(Data for the task begins)
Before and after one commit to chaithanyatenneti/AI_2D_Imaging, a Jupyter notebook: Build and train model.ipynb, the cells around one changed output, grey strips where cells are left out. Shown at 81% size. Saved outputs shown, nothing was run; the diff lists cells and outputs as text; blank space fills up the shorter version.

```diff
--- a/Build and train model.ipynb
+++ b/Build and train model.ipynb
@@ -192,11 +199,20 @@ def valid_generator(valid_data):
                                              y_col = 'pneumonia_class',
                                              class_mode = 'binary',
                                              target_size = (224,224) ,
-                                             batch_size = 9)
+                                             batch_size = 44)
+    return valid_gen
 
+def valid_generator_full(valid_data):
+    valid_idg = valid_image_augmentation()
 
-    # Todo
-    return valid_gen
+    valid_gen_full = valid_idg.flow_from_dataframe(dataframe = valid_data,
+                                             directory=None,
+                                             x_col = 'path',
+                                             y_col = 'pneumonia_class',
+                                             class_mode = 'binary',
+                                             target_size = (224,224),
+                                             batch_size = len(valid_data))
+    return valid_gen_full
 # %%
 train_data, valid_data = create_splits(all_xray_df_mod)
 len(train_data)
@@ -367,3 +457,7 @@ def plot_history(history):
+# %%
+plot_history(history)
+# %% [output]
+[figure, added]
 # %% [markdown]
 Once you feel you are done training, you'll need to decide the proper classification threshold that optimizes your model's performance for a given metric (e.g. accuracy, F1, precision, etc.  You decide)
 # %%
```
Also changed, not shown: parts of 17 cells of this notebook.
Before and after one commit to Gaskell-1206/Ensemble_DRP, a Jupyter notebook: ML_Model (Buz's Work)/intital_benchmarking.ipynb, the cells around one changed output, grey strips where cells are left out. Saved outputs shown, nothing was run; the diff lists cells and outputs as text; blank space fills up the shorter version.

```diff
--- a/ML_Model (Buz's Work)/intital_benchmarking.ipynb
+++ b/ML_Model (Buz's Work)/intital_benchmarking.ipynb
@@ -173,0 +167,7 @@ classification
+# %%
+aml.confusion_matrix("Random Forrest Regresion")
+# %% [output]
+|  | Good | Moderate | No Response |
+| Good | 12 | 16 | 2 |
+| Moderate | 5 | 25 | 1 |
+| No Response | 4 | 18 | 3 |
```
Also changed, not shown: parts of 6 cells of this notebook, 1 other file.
(Data for the task ends)
What is required: A precise copy of the whole listing is the expected answer.

Written reply:
Before and after one commit to chaithanyatenneti/AI_2D_Imaging, a Jupyter notebook: Build and train model.ipynb, the cells around one changed output, grey strips where cells are left out. Shown at 81% size. Saved outputs shown, nothing was run; the diff lists cells and outputs as text; blank space fills up the shorter version.

```diff
--- a/Build and train model.ipynb
+++ b/Build and train model.ipynb
@@ -192,11 +199,20 @@ def valid_generator(valid_data):
                                              y_col = 'pneumonia_class',
                                              class_mode = 'binary',
                                              target_size = (224,224) ,
-                                             batch_size = 9)
+                                             batch_size = 44)
+    return valid_gen
 
+def valid_generator_full(valid_data):
+    valid_idg = valid_image_augmentation()
 
-    # Todo
-    return valid_gen
+    valid_gen_full = valid_idg.flow_from_dataframe(dataframe = valid_data,
+                                             directory=None,
+                                             x_col = 'path',
+                                             y_col = 'pneumonia_class',
+                                             class_mode = 'binary',
+                                             target_size = (224,224),
+                                             batch_size = len(valid_data))
+    return valid_gen_full
 # %%
 train_data, valid_data = create_splits(all_xray_df_mod)
 len(train_data)
@@ -367,3 +457,7 @@ def plot_history(history):
+# %%
+plot_history(history)
+# %% [output]
+[figure, added]
 # %% [markdown]
 Once you feel you are done training, you'll need to decide the proper classification threshold that optimizes your model's performance for a given metric (e.g. accuracy, F1, precision, etc.  You decide)
 # %%
```
Also changed, not shown: parts of 17 cells of this notebook.
Before and after one commit to Gaskell-1206/Ensemble_DRP, a Jupyter notebook: ML_Model (Buz's Work)/intital_benchmarking.ipynb, the cells around one changed output, grey strips where cells are left out. Saved outputs shown, nothing was run; the diff lists cells and outputs as text; blank space fills up the shorter version.

```diff
--- a/ML_Model (Buz's Work)/intital_benchmarking.ipynb
+++ b/ML_Model (Buz's Work)/intital_benchmarking.ipynb
@@ -173,0 +167,7 @@ classification
+# %%
+aml.confusion_matrix("Random Forrest Regresion")
+# %% [output]
+|  | Good | Moderate | No Response |
+| Good | 12 | 16 | 2 |
+| Moderate | 5 | 25 | 1 |
+| No Response | 4 | 18 | 3 |
```
Also changed, not shown: parts of 6 cells of this notebook, 1 other file.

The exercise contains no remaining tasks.